• **What you are asked to do**
Every line below that contains "styles" is to be copied.

• **Web interface edit records**
....
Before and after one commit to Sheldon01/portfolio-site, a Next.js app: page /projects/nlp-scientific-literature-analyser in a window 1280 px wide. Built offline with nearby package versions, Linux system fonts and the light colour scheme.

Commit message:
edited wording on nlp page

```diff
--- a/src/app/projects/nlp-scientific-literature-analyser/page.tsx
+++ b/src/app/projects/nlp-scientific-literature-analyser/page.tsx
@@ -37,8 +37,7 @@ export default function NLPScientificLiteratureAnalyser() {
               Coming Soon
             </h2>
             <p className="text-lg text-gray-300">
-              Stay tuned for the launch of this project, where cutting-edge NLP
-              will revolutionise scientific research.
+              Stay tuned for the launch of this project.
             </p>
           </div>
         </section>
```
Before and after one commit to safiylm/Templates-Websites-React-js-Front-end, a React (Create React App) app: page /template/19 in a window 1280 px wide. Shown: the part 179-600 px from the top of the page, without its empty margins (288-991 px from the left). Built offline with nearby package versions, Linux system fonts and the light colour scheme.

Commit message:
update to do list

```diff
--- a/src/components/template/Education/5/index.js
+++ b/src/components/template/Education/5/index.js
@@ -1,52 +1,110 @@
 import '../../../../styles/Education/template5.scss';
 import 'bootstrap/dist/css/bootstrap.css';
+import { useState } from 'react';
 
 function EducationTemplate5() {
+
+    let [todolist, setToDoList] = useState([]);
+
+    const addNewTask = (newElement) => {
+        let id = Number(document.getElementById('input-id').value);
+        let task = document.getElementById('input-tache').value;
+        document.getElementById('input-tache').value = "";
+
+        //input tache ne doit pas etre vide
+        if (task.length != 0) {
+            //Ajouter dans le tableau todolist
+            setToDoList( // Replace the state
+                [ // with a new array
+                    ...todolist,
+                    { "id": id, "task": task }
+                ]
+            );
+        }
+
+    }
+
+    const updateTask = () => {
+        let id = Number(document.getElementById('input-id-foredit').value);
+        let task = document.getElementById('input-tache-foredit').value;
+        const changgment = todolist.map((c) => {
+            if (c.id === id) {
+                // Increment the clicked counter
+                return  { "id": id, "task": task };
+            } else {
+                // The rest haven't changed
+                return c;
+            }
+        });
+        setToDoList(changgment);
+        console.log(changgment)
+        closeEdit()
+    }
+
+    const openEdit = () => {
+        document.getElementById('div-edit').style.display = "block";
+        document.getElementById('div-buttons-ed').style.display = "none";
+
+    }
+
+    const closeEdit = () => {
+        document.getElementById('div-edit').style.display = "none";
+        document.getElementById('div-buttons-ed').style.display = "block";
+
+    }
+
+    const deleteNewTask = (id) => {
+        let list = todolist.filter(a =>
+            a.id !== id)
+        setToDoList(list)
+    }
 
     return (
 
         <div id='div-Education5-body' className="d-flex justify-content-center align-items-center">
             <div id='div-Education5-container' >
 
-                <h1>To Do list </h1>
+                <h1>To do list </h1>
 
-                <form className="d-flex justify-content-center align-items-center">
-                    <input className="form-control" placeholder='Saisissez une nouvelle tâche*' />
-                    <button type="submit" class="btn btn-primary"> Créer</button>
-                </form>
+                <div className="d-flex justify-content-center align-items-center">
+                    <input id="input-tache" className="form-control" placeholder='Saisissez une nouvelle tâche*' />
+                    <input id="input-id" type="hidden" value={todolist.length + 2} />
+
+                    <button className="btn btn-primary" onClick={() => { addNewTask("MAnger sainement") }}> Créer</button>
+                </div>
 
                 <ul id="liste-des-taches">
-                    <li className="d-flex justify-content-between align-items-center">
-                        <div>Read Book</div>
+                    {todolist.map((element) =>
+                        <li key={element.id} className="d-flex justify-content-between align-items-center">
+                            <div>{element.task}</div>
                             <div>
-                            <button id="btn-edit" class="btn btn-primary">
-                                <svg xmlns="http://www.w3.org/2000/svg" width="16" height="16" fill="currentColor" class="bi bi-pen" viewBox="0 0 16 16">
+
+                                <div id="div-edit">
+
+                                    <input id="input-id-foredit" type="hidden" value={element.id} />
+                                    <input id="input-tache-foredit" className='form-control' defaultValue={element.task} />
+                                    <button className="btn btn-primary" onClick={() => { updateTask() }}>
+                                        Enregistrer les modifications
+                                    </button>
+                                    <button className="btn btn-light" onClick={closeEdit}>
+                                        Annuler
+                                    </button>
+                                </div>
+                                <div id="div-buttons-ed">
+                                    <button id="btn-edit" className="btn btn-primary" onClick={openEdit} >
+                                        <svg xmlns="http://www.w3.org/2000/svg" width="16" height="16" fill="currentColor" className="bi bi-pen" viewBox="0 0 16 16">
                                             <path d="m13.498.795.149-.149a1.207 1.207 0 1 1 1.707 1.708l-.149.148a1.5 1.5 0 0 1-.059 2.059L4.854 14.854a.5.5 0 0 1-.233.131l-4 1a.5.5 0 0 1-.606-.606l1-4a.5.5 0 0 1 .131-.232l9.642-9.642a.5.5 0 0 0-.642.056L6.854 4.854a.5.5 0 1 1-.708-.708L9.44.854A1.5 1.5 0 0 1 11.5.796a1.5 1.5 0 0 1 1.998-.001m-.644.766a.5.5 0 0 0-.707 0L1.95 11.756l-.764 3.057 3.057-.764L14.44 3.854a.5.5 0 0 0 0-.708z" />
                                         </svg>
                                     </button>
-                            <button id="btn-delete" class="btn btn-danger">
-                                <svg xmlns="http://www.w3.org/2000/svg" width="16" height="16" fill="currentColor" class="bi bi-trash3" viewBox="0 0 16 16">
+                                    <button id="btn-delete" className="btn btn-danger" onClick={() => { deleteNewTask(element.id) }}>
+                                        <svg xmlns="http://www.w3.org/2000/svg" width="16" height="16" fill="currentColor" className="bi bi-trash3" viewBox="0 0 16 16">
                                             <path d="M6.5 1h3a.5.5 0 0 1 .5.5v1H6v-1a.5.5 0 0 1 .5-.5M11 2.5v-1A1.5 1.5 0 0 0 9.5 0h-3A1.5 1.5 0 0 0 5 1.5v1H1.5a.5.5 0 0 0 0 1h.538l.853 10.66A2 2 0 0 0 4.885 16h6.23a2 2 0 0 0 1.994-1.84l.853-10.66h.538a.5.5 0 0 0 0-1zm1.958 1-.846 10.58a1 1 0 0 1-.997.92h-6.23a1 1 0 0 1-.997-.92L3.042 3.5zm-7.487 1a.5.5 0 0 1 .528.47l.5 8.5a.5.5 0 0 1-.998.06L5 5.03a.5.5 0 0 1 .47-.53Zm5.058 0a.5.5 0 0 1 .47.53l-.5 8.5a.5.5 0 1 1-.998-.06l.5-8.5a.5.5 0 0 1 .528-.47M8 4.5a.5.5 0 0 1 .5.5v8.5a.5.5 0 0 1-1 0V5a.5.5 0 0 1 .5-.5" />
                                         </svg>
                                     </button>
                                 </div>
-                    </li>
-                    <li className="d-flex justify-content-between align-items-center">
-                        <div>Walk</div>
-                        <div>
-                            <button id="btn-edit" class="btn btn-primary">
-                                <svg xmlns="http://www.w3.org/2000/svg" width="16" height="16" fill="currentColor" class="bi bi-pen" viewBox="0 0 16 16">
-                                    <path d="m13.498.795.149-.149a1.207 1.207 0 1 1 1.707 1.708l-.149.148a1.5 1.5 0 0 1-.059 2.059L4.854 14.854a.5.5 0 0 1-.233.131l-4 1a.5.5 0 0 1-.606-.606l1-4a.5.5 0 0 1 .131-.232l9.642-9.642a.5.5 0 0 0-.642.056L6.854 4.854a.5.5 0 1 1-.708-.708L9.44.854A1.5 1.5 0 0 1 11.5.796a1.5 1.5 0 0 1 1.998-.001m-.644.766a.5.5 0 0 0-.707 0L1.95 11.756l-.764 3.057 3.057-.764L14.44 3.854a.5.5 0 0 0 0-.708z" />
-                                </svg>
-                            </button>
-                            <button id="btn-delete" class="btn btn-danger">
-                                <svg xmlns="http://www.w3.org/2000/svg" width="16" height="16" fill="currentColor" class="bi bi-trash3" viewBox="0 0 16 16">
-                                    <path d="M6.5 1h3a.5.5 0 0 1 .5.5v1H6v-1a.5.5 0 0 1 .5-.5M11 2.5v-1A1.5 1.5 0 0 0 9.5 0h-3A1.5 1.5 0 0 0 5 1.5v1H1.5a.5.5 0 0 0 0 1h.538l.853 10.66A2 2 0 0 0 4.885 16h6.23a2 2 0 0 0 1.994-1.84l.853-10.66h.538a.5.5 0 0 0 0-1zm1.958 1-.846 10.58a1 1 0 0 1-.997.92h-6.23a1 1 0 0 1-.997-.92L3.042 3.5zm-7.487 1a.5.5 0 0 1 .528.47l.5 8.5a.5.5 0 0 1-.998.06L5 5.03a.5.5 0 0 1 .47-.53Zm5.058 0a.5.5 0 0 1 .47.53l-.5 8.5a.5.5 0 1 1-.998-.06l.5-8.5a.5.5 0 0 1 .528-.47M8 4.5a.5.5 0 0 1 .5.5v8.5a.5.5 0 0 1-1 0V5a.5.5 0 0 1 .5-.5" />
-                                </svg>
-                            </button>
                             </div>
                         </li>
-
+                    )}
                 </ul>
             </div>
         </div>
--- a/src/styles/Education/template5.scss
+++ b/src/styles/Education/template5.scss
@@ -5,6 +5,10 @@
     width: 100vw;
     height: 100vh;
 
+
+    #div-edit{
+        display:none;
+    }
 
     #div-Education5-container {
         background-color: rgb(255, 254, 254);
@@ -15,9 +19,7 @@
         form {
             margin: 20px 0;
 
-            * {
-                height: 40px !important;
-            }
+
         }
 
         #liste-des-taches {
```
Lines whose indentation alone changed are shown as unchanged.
....
• **Written response**
 import '../../../../styles/Education/template5.scss';
--- a/src/styles/Education/template5.scss
+++ b/src/styles/Education/template5.scss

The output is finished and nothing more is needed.